EXERCISE DIRECTIONS: Go over the records and copy every line with the string "flex".

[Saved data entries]
================================
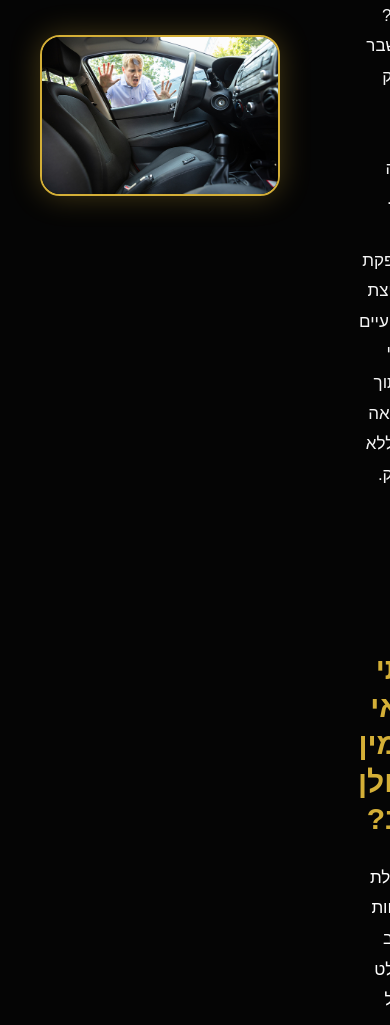
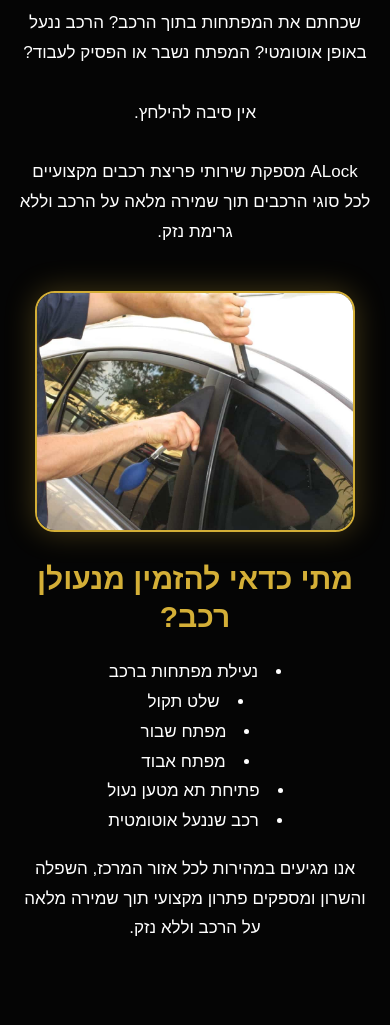
Before and after one commit to amir93163-sudo/Alock, a plain HTML site: page client/car-lockout.html in a window 390 px wide. Shown: the part 630-1655 px from the top of the page. Drawn offline with Linux system fonts and the light colour scheme.

Commit message:
Mobile style repair

```diff
--- a/client/style.css
+++ b/client/style.css
@@ -760,84 +760,106 @@ footer{
     font-size: 28px;
   }
 }
-/* ===== Final mobile fix for all service pages ===== */
+/* ===== Service pages responsive fix ===== */
 
+.service-layout {
+  max-width: 1100px;
+  margin: 70px auto;
+  padding: 0 24px;
+
+  display: flex;
+  align-items: center;
+  justify-content: center;
+  gap: 60px;
+}
+
+.service-layout .service-image,
+.service-layout .service-text {
+  flex: 1;
+}
+
+.service-layout .service-image img {
+  width: 100%;
+  max-width: 420px;
+  height: auto;
+  display: block;
+  margin: 0 auto;
+
+  border-radius: 20px;
+  border: 2px solid #d4af37;
+}
+
+.service-layout .service-text {
+  max-width: 520px;
+}
+
+.service-layout .service-text h2 {
+  color: #d4af37;
+  font-size: 36px;
+  line-height: 1.25;
+  margin-bottom: 22px;
+}
+
+.service-layout .service-text p,
+.service-layout .service-text li {
+  color: white;
+  font-size: 20px;
+  line-height: 1.8;
+}
+
+.service-layout .service-text ul {
+  padding-right: 22px;
+}
+
+/* Mobile */
 @media (max-width: 768px) {
-
-  .service-row,
-  .service-section,
-  .service-block {
-    display: flex !important;
-    flex-direction: column !important;
-    width: 100% !important;
-    max-width: 100% !important;
-    align-items: center !important;
-    justify-content: center !important;
-    gap: 25px !important;
+  .service-layout {
+    flex-direction: column;
+    gap: 28px;
+    margin: 45px auto;
+    padding: 0 18px;
+    text-align: center;
   }
 
-  .service-row > *,
-  .service-section > *,
-  .service-block > * {
-    width: 100% !important;
-    max-width: 360px !important;
-    flex: none !important;
+  .service-layout .service-image,
+  .service-layout .service-text {
+    width: 100%;
+    max-width: 100%;
+    flex: none;
   }
 
-  .service-text,
-  .service-info,
-  .service-content {
-    width: 100% !important;
-    max-width: 360px !important;
-    margin: 0 auto !important;
-    padding: 0 18px !important;
-    box-sizing: border-box !important;
-    text-align: center !important;
+  .service-layout .service-image {
+    order: 1;
   }
 
-  .service-image {
-    width: 100% !important;
-    max-width: 320px !important;
-    margin: 25px auto !important;
-    display: block !important;
-    text-align: center !important;
+  .service-layout .service-text {
+    order: 2;
+    max-width: 390px;
+    margin: 0 auto;
   }
 
-  .service-image img,
-  .service-row img,
-  .service-section img,
-  .service-block img {
-    width: 100% !important;
-    max-width: 300px !important;
-    min-width: 240px !important;
-    height: auto !important;
-    display: block !important;
-    margin: 0 auto !important;
-    object-fit: cover !important;
+  .service-layout .service-image img {
+    width: 100%;
+    max-width: 320px;
+    min-width: 0;
+    margin: 0 auto;
   }
 
-  .service-content h1,
-  .service-content h2,
-  .service-text h1,
-  .service-text h2 {
-    font-size: 30px !important;
-    line-height: 1.25 !important;
-    text-align: center !important;
+  .service-layout .service-text h2 {
+    font-size: 30px;
+    text-align: center;
   }
 
-  .service-content p,
-  .service-content li,
-  .service-text p,
-  .service-text li {
-    font-size: 17px !important;
-    line-height: 1.8 !important;
-    text-align: center !important;
+  .service-layout .service-text p,
+  .service-layout .service-text li {
+    font-size: 17px;
+    line-height: 1.75;
+    text-align: center;
   }
 
-  .service-content ul,
-  .service-text ul {
-    padding: 0 !important;
-    margin: 20px auto !important;
-    list-style-position: inside !important;
+  .service-layout .service-text ul {
+    padding: 0;
+    margin: 18px auto;
+    list-style-position: inside;
   }
 }
```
================================
EXERCISE RESPONSE:
+  display: flex;
+  flex: 1;
-    display: flex !important;
-    flex-direction: column !important;
+    flex-direction: column;
-    flex: none !important;
+    flex: none;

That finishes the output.